He urged MPs to hold a third round of indicative votes on Wednesday in the hope that a majority could yet be found for a way forward.

For months, Parliament has been saying “Let us have a say, let us find the way forward,” but in the end they couldn‘t quite do it. Parliament doesn‘t know what it wants and we still have lots of different tribes and factions who aren‘t willing to make peace.

That means that by the day, two things are becoming more likely. One, leaving the EU without a deal. And two, a general election, because we‘re at an impasse.

One person who doesn‘t think that would be a good idea is former foreign secretary and Brexiteer Boris Johnson.

He told me going to the polls would “solve nothing” and would “just infuriate people”. He also said that only somebody who “really believes in Brexit” should be in charge once Theresa May steps down.
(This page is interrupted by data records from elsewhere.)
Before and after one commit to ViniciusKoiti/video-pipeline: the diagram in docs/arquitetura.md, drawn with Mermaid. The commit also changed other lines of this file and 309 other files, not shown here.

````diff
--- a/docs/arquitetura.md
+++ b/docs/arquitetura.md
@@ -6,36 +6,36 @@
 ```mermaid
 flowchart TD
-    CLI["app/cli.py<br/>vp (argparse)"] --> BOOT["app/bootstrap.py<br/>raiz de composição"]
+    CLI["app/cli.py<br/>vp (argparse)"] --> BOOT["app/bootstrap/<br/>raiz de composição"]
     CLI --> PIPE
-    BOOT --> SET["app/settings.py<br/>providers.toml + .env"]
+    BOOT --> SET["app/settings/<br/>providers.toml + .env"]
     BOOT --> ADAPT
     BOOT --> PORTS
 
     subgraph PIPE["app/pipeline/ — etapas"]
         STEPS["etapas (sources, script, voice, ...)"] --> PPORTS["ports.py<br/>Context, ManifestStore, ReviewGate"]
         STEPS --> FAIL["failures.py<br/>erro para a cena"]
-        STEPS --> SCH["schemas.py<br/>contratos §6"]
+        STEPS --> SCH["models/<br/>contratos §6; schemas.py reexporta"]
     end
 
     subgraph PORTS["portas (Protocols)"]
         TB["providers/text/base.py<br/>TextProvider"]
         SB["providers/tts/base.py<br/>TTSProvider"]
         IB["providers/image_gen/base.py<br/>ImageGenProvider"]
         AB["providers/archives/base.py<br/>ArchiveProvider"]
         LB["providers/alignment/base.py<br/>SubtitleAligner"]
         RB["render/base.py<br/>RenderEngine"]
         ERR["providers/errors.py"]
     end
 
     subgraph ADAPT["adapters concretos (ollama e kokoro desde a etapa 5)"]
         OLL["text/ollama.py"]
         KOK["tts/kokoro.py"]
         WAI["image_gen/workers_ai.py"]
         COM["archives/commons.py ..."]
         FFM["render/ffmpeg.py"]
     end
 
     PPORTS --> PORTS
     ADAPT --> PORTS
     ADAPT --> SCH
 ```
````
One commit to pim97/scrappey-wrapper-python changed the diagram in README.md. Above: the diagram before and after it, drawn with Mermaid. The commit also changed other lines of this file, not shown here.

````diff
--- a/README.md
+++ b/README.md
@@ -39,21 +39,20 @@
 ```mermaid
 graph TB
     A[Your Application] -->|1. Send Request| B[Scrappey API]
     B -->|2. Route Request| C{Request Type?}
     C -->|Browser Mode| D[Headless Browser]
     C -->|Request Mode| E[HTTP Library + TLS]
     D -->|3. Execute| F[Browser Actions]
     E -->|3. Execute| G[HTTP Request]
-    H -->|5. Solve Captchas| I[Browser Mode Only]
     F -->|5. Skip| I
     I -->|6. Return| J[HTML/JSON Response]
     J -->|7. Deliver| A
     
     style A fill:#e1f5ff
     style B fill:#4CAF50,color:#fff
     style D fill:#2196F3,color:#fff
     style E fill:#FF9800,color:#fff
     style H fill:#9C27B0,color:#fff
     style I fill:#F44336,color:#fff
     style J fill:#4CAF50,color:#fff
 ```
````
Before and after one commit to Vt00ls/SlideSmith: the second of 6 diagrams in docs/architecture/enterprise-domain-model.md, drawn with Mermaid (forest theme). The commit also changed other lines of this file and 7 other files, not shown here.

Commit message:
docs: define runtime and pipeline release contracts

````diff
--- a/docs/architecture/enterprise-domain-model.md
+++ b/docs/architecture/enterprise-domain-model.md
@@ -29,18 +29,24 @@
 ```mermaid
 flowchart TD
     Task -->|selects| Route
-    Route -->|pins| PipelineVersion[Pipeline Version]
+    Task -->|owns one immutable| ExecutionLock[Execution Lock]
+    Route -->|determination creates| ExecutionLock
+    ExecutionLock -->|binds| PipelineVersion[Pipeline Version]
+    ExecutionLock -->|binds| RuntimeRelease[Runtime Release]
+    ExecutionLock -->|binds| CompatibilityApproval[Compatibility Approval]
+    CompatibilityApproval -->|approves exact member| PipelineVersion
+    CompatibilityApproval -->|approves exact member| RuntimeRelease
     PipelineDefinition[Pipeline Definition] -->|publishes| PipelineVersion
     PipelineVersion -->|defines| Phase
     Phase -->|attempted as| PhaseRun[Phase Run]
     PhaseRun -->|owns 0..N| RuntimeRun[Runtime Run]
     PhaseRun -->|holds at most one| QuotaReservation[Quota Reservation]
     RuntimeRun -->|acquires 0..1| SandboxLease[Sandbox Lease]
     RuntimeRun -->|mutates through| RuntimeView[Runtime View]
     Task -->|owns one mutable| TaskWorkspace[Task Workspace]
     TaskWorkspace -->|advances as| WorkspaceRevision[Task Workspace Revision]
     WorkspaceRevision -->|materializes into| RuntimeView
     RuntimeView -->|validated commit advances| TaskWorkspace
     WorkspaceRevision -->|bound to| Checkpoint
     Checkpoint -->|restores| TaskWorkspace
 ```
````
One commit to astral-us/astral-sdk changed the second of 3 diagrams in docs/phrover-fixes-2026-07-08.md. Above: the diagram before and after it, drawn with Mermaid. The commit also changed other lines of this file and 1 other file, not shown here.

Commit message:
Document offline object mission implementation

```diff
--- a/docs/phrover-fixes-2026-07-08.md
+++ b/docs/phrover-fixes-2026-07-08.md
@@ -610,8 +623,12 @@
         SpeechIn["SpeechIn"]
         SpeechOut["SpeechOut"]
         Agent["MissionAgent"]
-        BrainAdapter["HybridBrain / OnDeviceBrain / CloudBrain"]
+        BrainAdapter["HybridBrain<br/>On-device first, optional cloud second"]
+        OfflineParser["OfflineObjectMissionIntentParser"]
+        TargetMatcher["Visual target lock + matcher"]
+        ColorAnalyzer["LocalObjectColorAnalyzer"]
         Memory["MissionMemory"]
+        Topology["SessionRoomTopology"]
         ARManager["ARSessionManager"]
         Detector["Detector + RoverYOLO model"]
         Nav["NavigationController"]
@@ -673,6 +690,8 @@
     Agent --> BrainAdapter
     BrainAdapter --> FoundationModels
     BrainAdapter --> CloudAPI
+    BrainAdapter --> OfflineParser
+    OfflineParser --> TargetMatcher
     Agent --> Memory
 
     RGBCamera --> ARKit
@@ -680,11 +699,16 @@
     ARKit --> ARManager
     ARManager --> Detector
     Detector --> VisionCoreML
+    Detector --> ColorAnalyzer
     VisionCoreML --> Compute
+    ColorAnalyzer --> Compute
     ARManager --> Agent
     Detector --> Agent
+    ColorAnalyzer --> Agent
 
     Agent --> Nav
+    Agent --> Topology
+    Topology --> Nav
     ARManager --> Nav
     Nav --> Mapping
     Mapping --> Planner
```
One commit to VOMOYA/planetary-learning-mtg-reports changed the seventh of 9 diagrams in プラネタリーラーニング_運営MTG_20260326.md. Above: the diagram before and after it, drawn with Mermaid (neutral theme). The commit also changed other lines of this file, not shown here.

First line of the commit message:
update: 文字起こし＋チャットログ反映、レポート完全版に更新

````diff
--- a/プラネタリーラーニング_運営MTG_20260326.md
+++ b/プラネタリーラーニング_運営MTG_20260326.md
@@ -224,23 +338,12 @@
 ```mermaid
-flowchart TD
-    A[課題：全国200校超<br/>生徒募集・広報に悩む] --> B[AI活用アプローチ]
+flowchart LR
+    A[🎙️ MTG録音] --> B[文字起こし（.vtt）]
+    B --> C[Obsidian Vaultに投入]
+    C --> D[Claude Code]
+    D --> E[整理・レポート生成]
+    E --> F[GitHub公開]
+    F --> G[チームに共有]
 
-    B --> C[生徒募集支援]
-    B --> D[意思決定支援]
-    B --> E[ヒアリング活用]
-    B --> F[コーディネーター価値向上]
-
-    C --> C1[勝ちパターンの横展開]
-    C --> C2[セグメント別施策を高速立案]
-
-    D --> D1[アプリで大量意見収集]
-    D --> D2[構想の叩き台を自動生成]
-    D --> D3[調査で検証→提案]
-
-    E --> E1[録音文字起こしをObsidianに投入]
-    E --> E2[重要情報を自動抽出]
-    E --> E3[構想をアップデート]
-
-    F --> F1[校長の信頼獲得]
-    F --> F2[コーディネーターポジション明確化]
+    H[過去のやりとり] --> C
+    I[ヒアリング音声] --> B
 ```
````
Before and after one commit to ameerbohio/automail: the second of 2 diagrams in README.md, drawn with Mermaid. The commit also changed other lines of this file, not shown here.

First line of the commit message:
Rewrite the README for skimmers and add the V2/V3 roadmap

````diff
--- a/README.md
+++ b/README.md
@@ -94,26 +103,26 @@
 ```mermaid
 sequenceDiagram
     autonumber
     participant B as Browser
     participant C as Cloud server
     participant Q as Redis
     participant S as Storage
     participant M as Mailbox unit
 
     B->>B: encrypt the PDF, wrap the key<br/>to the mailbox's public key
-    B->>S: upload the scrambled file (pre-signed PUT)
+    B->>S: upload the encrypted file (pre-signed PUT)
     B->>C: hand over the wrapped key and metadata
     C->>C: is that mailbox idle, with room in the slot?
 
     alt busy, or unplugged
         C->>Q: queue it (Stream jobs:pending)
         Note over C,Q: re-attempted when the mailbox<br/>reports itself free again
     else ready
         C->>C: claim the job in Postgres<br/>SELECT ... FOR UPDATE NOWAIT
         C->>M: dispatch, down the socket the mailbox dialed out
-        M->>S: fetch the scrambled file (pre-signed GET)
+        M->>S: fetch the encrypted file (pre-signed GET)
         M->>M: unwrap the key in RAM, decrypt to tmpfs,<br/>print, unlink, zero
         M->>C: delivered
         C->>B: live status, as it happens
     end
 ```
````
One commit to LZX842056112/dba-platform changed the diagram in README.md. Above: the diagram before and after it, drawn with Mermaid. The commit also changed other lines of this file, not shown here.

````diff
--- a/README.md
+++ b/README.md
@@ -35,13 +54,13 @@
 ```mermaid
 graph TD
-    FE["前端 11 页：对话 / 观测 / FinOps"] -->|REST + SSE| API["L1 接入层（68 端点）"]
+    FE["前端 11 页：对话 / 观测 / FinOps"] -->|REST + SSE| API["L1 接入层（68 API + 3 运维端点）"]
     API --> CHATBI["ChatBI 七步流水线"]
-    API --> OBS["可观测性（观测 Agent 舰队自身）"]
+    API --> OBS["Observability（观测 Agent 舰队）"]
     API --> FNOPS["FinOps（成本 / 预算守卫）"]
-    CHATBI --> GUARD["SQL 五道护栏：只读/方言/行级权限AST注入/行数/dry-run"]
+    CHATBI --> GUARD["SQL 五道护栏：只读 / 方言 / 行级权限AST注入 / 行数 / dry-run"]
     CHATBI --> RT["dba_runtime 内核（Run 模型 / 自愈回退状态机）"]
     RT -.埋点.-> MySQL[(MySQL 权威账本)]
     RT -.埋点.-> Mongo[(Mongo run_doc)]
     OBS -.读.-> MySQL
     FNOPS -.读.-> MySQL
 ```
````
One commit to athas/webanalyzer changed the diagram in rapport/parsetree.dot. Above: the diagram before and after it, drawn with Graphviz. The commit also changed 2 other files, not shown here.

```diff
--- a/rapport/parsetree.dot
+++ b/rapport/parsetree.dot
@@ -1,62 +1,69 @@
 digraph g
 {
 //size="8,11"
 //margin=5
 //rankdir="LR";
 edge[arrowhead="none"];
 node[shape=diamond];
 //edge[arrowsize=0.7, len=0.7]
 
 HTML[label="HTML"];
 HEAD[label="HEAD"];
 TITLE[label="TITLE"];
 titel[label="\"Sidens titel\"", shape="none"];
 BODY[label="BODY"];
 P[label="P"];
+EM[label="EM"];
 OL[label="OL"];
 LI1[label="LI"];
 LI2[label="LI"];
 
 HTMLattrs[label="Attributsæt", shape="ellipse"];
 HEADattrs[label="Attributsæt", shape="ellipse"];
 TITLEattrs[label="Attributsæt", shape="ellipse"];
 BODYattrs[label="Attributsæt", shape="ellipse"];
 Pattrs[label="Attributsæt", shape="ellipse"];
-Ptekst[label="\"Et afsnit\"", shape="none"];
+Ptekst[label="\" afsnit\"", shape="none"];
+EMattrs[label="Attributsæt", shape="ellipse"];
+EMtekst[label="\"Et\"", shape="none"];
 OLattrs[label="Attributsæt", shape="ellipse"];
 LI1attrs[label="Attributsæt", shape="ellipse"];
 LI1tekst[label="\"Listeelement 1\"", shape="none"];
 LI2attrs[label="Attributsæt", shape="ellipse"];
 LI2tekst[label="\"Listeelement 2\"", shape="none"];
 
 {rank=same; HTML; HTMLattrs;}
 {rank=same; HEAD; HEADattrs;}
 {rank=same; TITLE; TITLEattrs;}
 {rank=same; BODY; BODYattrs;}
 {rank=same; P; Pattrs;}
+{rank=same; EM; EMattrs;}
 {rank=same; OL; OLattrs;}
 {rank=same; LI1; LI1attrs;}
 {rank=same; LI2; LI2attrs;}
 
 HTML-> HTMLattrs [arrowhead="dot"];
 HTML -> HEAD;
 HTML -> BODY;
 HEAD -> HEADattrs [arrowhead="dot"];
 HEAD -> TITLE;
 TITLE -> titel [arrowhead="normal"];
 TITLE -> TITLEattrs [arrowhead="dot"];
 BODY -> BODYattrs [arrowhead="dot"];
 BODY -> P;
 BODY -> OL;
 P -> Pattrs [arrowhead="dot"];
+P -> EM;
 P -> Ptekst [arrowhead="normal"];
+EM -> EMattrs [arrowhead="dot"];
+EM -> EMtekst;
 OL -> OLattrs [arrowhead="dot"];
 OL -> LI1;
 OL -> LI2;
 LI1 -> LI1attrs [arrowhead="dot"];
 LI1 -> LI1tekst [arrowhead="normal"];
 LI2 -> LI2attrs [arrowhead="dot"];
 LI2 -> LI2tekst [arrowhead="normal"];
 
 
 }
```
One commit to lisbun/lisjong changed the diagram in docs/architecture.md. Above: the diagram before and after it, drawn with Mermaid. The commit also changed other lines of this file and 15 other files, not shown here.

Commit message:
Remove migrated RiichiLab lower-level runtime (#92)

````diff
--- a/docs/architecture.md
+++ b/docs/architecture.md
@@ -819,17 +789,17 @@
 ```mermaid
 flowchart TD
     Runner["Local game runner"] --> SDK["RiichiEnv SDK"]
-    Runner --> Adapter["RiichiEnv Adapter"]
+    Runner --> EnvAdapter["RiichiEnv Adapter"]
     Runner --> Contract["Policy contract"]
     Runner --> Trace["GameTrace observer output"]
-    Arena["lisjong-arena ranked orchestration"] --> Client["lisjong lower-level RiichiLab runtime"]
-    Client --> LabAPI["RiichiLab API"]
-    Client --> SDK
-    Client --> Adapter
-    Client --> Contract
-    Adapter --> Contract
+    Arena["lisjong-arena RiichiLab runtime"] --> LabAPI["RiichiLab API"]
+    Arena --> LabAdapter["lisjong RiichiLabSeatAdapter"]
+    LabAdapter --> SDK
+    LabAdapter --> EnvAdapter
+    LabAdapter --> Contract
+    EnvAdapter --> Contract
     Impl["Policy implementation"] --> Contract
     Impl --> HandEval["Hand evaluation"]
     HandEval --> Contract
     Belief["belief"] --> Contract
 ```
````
I wonder who that could be…

Liberal Democrat Norman Lamb told Look East he was “ashamed to be a member of this Parliament” and hit out at MPs in his own party – five of whom voted against a customs union and four of whom voted against Common Market 2.0.

Senior EU figures showed their frustration at the latest moves in Westminster.

European Parliament Brexit co-ordinator Guy Verhofstadt that by voting down all the options, a “hard Brexit becomes nearly inevitable”.

Europe editor Katya Adler said the mood in Brussels was one of disbelief – that the UK still does not seem to know what it wants.

She said EU leaders were also questioning the logic of arguing over things like a customs union or Common Market option at this stage, because right now, the UK has only three options as they see it – no deal, no Brexit or Theresa May‘s deal – and anything else is a matter for future talks once the UK has actually left.

What next?